See Ex Parte Palmer NO: IN RE Hahn 1993(3) SA 3 59 CPD.



I have not dealt with counsel's arguments re the recognition of the provisional trustee and the arguments around the definition that Republic also includes the mandated territory of South West Africa because of the conclusion to which I have come on the other point. As regards Mr Grobler's argument that this application is premature, the submission is in my opinion without any substance. Counsel were agreed that nothing could extend the order which will be set aside on the 8th. As it is, this judgment will only be given on the 8th and the Applicant is duty bound to safeguard the interest of creditors.


I am also further satisfied that a prima facie case was made out by the Applicant against all the Respondents for the relief set out hereunder, namely:



1. The non-compliance with the rules of this Court is condoned.


2 . A Rule Nisi is hereby issued calling upon all the Respondents to show cause on the 20th January 1995 at 10:00 a.m. or as soon thereafter as counsel can be heard why -


2.1 Leave and authority should not be granted to the Applicant in terms of Section 18(3) of Act 24 of 1936 to take


all such legal steps to receive and/or freeze movable assets which belong to the estate of the First and Second Respondents (now under provisional sequestration)•

  1. The movables already attached in terms of the Rule Nisi granted on 21st October 1994 should not remain under the attachment for the purposes of this application;

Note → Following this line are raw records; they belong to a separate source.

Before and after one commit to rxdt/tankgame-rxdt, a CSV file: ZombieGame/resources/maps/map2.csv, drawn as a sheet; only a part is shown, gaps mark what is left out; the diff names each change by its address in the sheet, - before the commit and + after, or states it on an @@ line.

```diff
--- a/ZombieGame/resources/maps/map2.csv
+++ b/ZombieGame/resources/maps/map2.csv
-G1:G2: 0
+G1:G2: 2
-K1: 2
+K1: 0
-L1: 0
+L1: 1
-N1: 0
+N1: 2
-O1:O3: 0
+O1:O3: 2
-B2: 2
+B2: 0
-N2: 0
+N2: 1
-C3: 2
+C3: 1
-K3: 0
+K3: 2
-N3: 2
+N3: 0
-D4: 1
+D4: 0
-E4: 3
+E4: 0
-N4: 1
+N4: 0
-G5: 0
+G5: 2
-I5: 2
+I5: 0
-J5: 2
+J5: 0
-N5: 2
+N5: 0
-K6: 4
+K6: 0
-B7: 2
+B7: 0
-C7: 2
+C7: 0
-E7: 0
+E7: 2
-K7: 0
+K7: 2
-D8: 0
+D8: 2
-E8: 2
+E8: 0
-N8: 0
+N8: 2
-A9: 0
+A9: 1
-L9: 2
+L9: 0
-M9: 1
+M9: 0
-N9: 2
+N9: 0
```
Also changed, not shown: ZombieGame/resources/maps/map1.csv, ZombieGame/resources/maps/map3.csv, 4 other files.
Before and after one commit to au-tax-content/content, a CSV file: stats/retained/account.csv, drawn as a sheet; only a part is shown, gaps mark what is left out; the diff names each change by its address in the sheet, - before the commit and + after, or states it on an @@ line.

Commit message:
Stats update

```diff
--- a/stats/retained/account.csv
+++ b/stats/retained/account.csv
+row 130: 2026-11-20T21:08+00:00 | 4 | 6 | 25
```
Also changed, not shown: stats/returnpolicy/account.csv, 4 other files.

  2. All the money or funds of the First and Second Respondents, held in various bank accounts of the First and the Second Respondents, and already attached in terms of the Court orders dated 21st October 1994 and 1st November 1994, should not remain under the attachment for the purposes of this application;

  3. The Third and/or Fourth Respondent should not be interdicted and restrained from withdrawing the amount of N$99 530 from his/her bank account held with the Sixth Respondent's branch in Swakopmund or transfer or deal in any manner with the amount of N$99 530 (or interest thereon).


2 .5 The Sixth Respondent should not be interdicted from transferring and/or dealing in the amount of N$99 53 0 (and interest) in it's Swakopmund branch in the name of Third and Fourth Respondents;


2.6 The Fifth Respondent should not be interdicted and restrained from transferring, dealing or drawing the


amount of N$l 180 000, (and further interest thereon) held in his bank account with Seventh Respondent;

  1. The Seventh Respondent should not be interdicted from transferring or dealing in any manner with the amount of N$l 180 000 (and further interest thereon) at present held in the account of the Fifth Respondent.

  2. The amounts of N$99 530 and N$l 180 000 (together with further interest thereon) in the bank accounts of Third, Fourth and Fifth Respondents with the Sixth and Seventh Respondent's branches in Swakopmund should not be attached.


  1. The order set out in prayers 2.1 to 2.8 shall serve as an interim interdict pending the finalization of this application and the appointing and recognition of the trustee to administer the joint estate of the First and Second Respondents.

  2. Leave is hereby granted to the Applicant herein, and in the event that he is appointed as trustee in the aforesaid insolvent estate in terms of the provisions of Act 24 of 1936, to approach this Court, upon notice thereto to First and Second Respondents on the same papers, amplified if necessary for the relief set out in paragraphs A, B, C and D of the Notice of Motion.


After the orders were given Mr Grobler informed the Court that the Second Respondent herein is presently residing in



a' a^d that ther„

1 accept th• ^ have

this far(- ,

Ct Unre^rvedly.